Think of the two examples of Ven. Sāriputta giving instructions to men on their deathbed. In one case, he underestimated the patient’s capabilities (MN 97); in the other, he overestimated them (MN 143). The case to be regretted was the one where he underestimated what the dying person could do. This is a point that a caregiver teaching the Dhamma to a dying patient should always keep in mind.

Once you’ve been able to strengthen the patient’s conviction and discernment, it’s relatively easy to encourage the remaining five strengths. Given that we’ve discussed them so often in this book, I won’t detail them all again here. I’ll just focus on a couple of examples.

The first example deals with strengthening mindfulness and concentration. When I was in Thailand, a very elderly man, together with his daughter, once came to spend the three-month rains retreat at our monastery. Toward the end of the retreat, he developed pains in his jaw, which he dismissed as nothing more than a toothache. At the end of the retreat, he went to the dentist, only to learn that he had an advanced case of cancer. He returned to the monastery to bid farewell to Ajaan Fuang, saying that he planned to go home to die. Ajaan Fuang told him that if he went home, he’d hear nothing but his nieces and nephews arguing over the inheritance—which wasn’t much, but it was enough to argue about. So he told the old man to continue staying at the monastery.

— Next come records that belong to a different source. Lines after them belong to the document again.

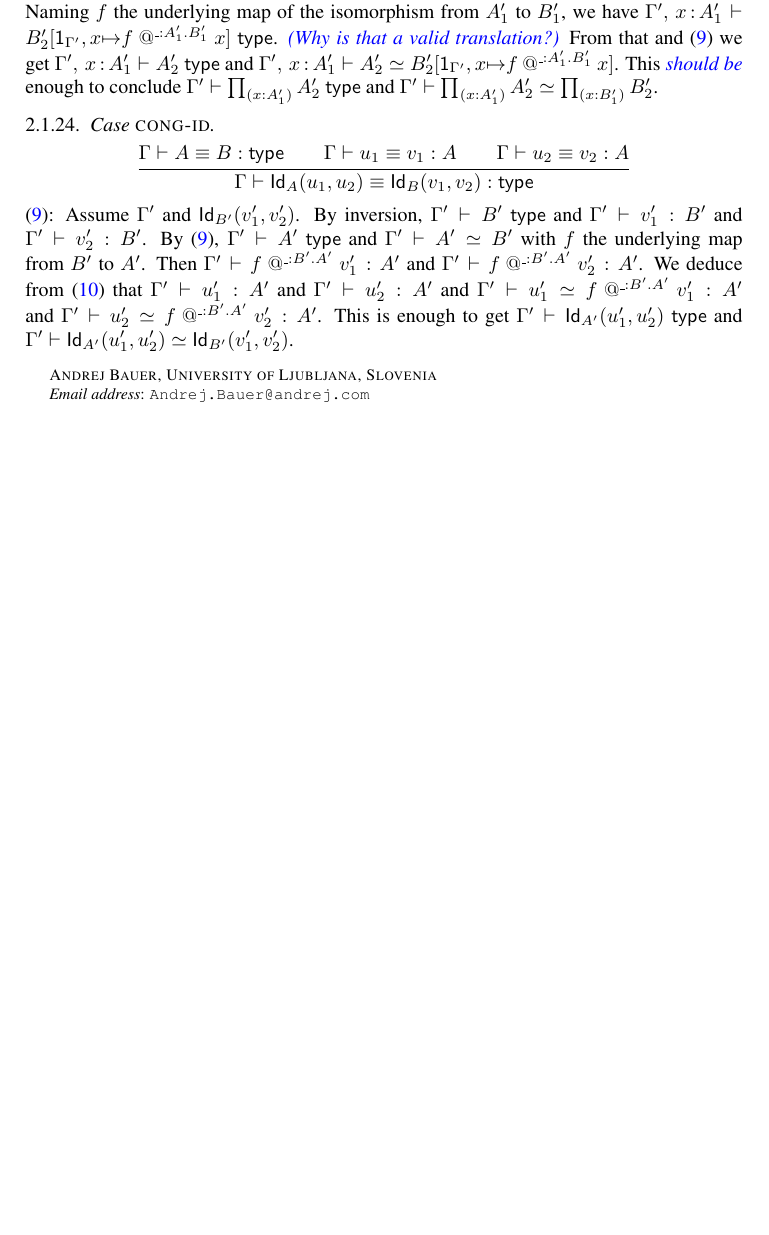
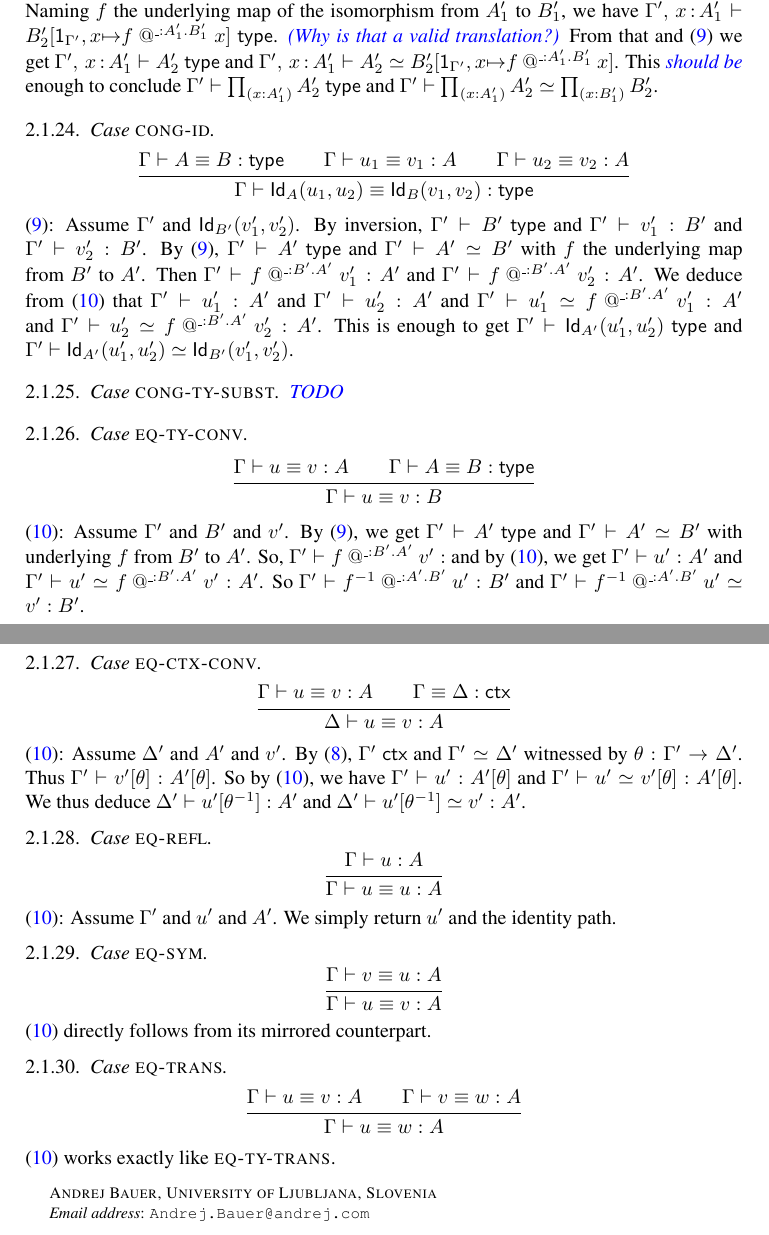
Before and after one commit to TheoWinterhalter/formal-type-theory, a LaTeX paper (main.tex, which reads translation.tex): part of page 10 of 10 before the commit and two parts of pages 10 and 11 of 11 after it, the two joined at a grey line, cut so that both start at the same text, the shorter picture padded with empty space. Compiled offline with pdfLaTeX.

Commit message:
General rules of term equality

```diff
--- a/translation.tex
+++ b/translation.tex
@@ -650,6 +650,88 @@ $\G' \vdash \uu_2' \simeq \app{\f}{\_}{\B'}{\A'}{\vv_2'} : \A'$.
 This is enough to get $\istype{\G'}{\Id{\A'}{\uu_1'}{\uu_2'}}$ and
 $\G' \vdash \Id{\A'}{\uu_1'}{\uu_2'} \simeq \Id{\B'}{\vv_1'}{\vv_2'}$.
 
+
+\Case{cong-ty-subst}
+
+\meta{TODO}
+
+
+\Case{eq-ty-conv}
+
+\begin{equation*}
+  \infer
+  {\eqterm{\G}{\uu}{\vv}{\A}\\
+    \eqtype{\G}{\A}{\B}}
+  {\eqterm{\G}{\uu}{\vv}{\B}}
+\end{equation*}
+%
+\eqref{lbl:eq-term-path}:
+Assume $\G'$ and $\B'$ and $\vv'$.
+By~\eqref{lbl:eq-ty-path}, we get $\istype{\G'}{\A'}$ and
+$\G' \vdash \A' \simeq \B'$ with underlying $\f$ from $\B'$ to $\A'$.
+So, $\isterm{\G'}{\app{\f}{\_}{\B'}{\A'}{\vv'}}$ and
+by~\eqref{lbl:eq-term-path}, we get $\isterm{\G'}{\uu'}{\A'}$ and
+$\G' \vdash \uu' \simeq \app{\f}{\_}{\B'}{\A'}{\vv'} : \A'$.
+So $\isterm{\G'}{\app{\f^{-1}}{\_}{\A'}{\B'}{\uu'}}{\B'}$
+and $\G' \vdash \app{\f^{-1}}{\_}{\A'}{\B'}{\uu'} \simeq \vv' : \B'$.
+
+
+\Case{eq-ctx-conv}
+
+\begin{equation*}
+  \infer
+  {\eqterm{\G}{\uu}{\vv}{\A}\\
+    \eqctx{\G}{\D}}
+  {\eqterm{\D}{\uu}{\vv}{\A}}
+\end{equation*}
+%
+\eqref{lbl:eq-term-path}:
+Assume $\D'$ and $\A'$ and $\vv'$.
+By~\eqref{lbl:eq-ctx-path}, $\isctx{\G'}$ and $\G' \simeq \D'$ witnessed
+by $\issubst{\theta}{\G'}{\D'}$.
+Thus $\isterm{\G'}{\subst{\vv'}{\theta}}{\subst{\A'}{\theta}}$.
+So by~\eqref{lbl:eq-term-path}, we have
+$\isterm{\G'}{\uu'}{\subst{\A'}{\theta}}$
+and $\G' \vdash \uu' \simeq \subst{\vv'}{\theta} : \subst{\A'}{\theta}$.
+We thus deduce $\isterm{\D'}{\subst{\uu'}{\theta^{-1}}}{\A'}$ and
+$\D' \vdash \subst{\uu'}{\theta^{-1}} \simeq \vv' : \A'$.
+
+
+\Case{eq-refl}
+
+\begin{equation*}
+  \infer
+  {\isterm{\G}{\uu}{\A}}
+  {\eqterm{\G}{\uu}{\uu}{\A}}
+\end{equation*}
+%
+\eqref{lbl:eq-term-path}:
+Assume $\G'$ and $\uu'$ and $\A'$.
+We simply return $\uu'$ and the identity path.
+
+
+\Case{eq-sym}
+
+\begin{equation*}
+  \infer
+  {\eqterm{\G}{\vv}{\uu}{\A}}
+  {\eqterm{\G}{\uu}{\vv}{\A}}
+\end{equation*}
+%
+\eqref{lbl:eq-term-path} directly follows from its mirrored counterpart.
+
+
+\Case{eq-trans}
+
+\begin{equation*}
+  \infer
+  {\eqterm{\G}{\uu}{\vv}{\A}\\
+   \eqterm{\G}{\vv}{\ww}{\A}}
+  {\eqterm{\G}{\uu}{\ww}{\A}}
+\end{equation*}
+%
+\eqref{lbl:eq-term-path} works exactly like $\rl{eq-ty-trans}$.
+
 %%% Local Variables:
 %%% mode: latex
 %%% TeX-master: "main"
```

We arranged a place for him to stay in the chedi, the spired monument we had built on the top of the hill. His daughter was his primary caregiver, while the monks also helped look after him as the disease advanced. It got to the point where he wouldn’t talk, but we had trouble getting adequate painkillers, and we could see that he was in pain: He would plow his head back and forth on his pillow when it got overwhelming. I told the daughter that when that happened, she should whisper his meditation word, buddho, into his ear. She did, and the plowing would stop for two or three hours. When it began again, she whispered it into his ear again, and the plowing would stop again. This kept up for several days until, late one night, he died peacefully and alert.

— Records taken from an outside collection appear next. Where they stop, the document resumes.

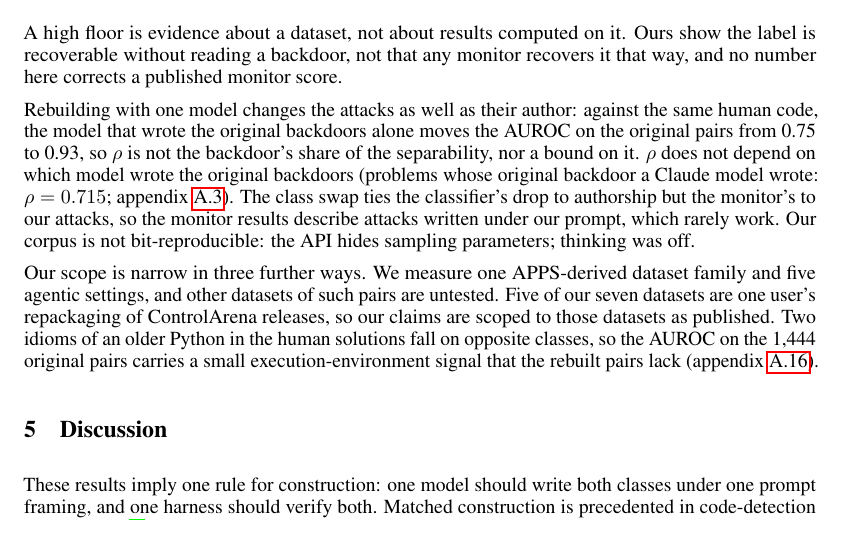
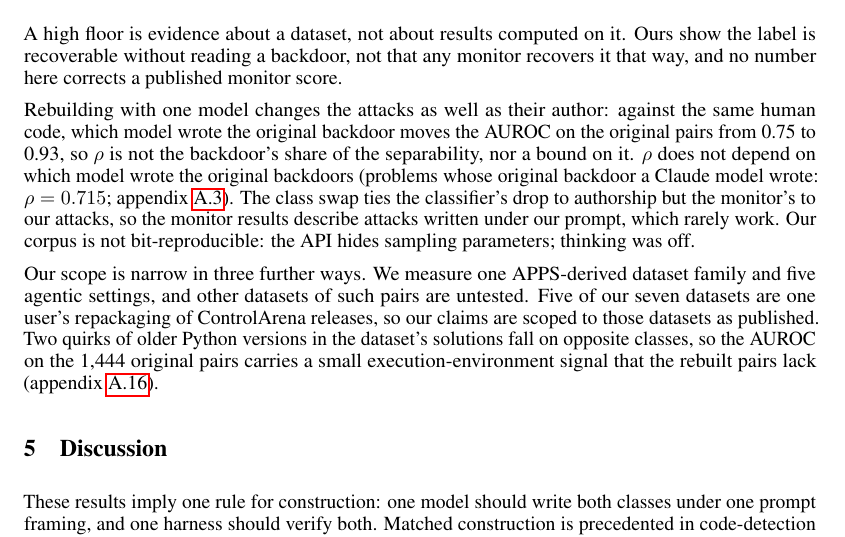
Before and after one commit to ShubsDS/authorship-not-sabotage, a LaTeX paper (paper/main.tex): part of page 5 of 16, cut so that both start at the same text. Compiled offline with pdfLaTeX.

Commit message:
Limitations and app:protocol: three wording fixes after the merge
"the model that wrote the original backdoors alone moves the AUROC" read as if one model wrote
them; it now says which model wrote the original backdoor moves it. The older-Python sentence
now uses the appendix's wording (quirks of older Python versions in the dataset's solutions).
app:protocol names the protocol table's column by its new head, Comments.

Co-Authored-By: Claude Opus 5.5 <noreply@anthropic.com>

```diff
--- a/paper/main.tex
+++ b/paper/main.tex
@@ -850,8 +850,8 @@ label is recoverable without reading a backdoor, not that any monitor
 recovers it that way, and no number here corrects a published monitor score.
 
 Rebuilding with one model changes the attacks as well as their author: against the same human
-code, the model that wrote the original backdoors alone moves the AUROC on the original pairs
-from \bAttackerLo{} to \bAttackerHi{}, so $\rho$ is not the backdoor's share of the
+code, which model wrote the original backdoor moves the AUROC on the original pairs from
+\bAttackerLo{} to \bAttackerHi{}, so $\rho$ is not the backdoor's share of the
 separability, nor a bound on it. $\rho$ does not depend on which model wrote the original
 backdoors (problems whose original backdoor a Claude model wrote: $\rho = \rhoClaudeOnly{}$;
 appendix~\ref{app:attackers}). The class swap ties the classifier's drop to authorship but the
@@ -862,7 +862,8 @@ sampling parameters; thinking was off.
 Our scope is narrow in three further ways. We measure one APPS-derived dataset family and
 five agentic settings, and other datasets of such pairs are untested. Five of our seven datasets
 are one user's repackaging of ControlArena releases, so our claims are scoped to those datasets
-as published. Two idioms of an older Python in the human solutions fall on opposite classes, so
+as published. Two quirks of older Python versions in the dataset's solutions fall on opposite
+classes, so
 the AUROC on the \baselineBn{} original pairs carries a small execution-environment signal that
 the rebuilt pairs lack (appendix~\ref{app:harness}).
 
```
Also changed, not shown: paper/main.tex (2 more changed lines).
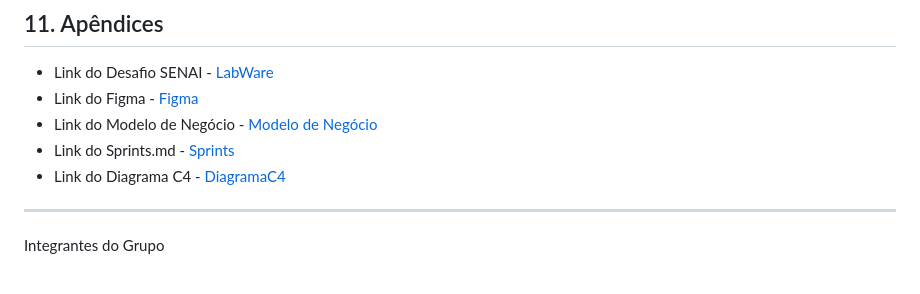
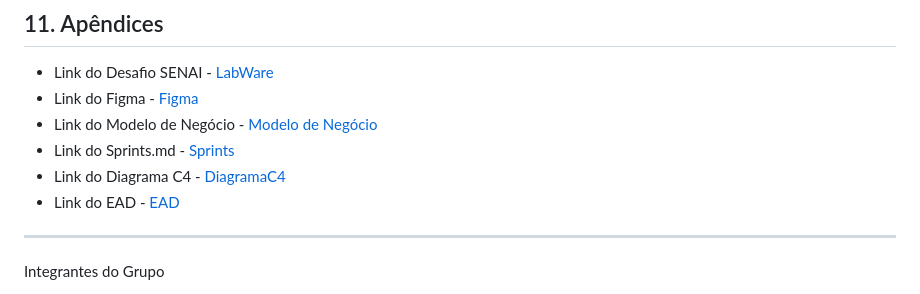
Before and after one commit to ProjetoIntegrador4-Semestre/TradutorDocumentos, a Markdown page: README.md, the part around the change. Rendered like a GitHub page.

Commit message:
docs: add link to Project Charter folder in README

```diff
--- a/README.md
+++ b/README.md
@@ -164,6 +164,7 @@ O sistema será desenvolvido do zero, com backend, frontend web e aplicação mo
 - Link do Modelo de Negócio - [Modelo de Negócio](docs/BusinessModel.png)
 - Link do Sprints.md - [Sprints](docs/Sprints.md)
 - Link do Diagrama C4 - [DiagramaC4](docs/DiagramaC4)
+- Link do EAD - [EAD](docs/EAD)
 
 ---
 
```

The next morning, I helped build his coffin, and we held funeral services for him for several days. Then the nieces and nephews came to pick up the body to take it back to the old man’s hometown for the cremation. Sure enough, as they were loading the coffin on the truck, they argued among themselves about the inheritance.

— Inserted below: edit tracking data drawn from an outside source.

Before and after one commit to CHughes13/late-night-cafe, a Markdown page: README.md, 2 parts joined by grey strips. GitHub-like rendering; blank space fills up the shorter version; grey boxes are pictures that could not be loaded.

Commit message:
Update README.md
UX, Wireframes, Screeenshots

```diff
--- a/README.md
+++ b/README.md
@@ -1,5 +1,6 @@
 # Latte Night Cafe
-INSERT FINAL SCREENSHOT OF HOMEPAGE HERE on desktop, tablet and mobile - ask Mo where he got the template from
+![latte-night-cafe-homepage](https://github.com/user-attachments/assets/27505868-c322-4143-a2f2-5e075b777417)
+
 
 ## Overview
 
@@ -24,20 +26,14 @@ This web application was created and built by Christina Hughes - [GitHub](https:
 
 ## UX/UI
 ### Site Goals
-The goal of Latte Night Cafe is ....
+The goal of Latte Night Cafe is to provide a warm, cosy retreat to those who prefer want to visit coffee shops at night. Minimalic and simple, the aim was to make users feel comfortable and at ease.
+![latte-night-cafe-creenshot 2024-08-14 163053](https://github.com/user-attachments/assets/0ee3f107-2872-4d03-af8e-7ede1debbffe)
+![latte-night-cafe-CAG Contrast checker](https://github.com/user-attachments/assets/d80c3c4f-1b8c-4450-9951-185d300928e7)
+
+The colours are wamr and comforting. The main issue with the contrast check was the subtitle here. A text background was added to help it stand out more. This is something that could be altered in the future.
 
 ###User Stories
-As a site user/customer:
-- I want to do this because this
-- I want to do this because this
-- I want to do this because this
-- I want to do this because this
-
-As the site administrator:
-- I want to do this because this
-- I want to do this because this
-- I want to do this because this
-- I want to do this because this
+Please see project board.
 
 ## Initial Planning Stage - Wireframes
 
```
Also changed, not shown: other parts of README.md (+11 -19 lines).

The second example deals with strengthening shame. It might seem strange to appeal to a dying person’s sense of shame, but there have been cases where it has been helpful. The important proviso is that the patient respect the person making the appeal.

Years after the above incident—after Ajaan Fuang had died and I had returned to America—it was the daughter’s turn. She herself was on her deathbed at home. She proved to be a very difficult patient, cursing her husband and children, and complaining constantly of the pain. No matter how much they tried to get her to contemplate the pains from a Dhamma perspective, she wouldn’t listen to them, saying that they had no idea of how strong the pain was. A monk who had studied with Ajaan Fuang learned of what was happening, so he went to yell at her: “What kind of meditator are you? Didn’t Ajaan Fuang teach you how to deal with pain? Why aren’t you using the lessons you were so lucky to learn?”

Shocked, she came to her senses and, somewhat later, died peacefully.

This approach may not always be appropriate, but it sometimes can be effective, so it’s good to know that it can have its time and place in a caregiver’s repertoire.

Another lesson to take from these two stories, of course, is that eventually the caregiver will become a patient. So it’s important that you, as a caregiver, develop the seven strengths in yourself. This will benefit both you and your patient, now and into the future: The more experience you have in cultivating these strengths, the stronger you can be in dealing with whatever difficulties the patient throws your way, and the more authority you can bring to urging, rousing, and encouraging the patient to be strong as well. As for you, the more you develop them now, the more undaunted and audacious you can be when the time comes to face your own aging, illness, and death, and come out victorious.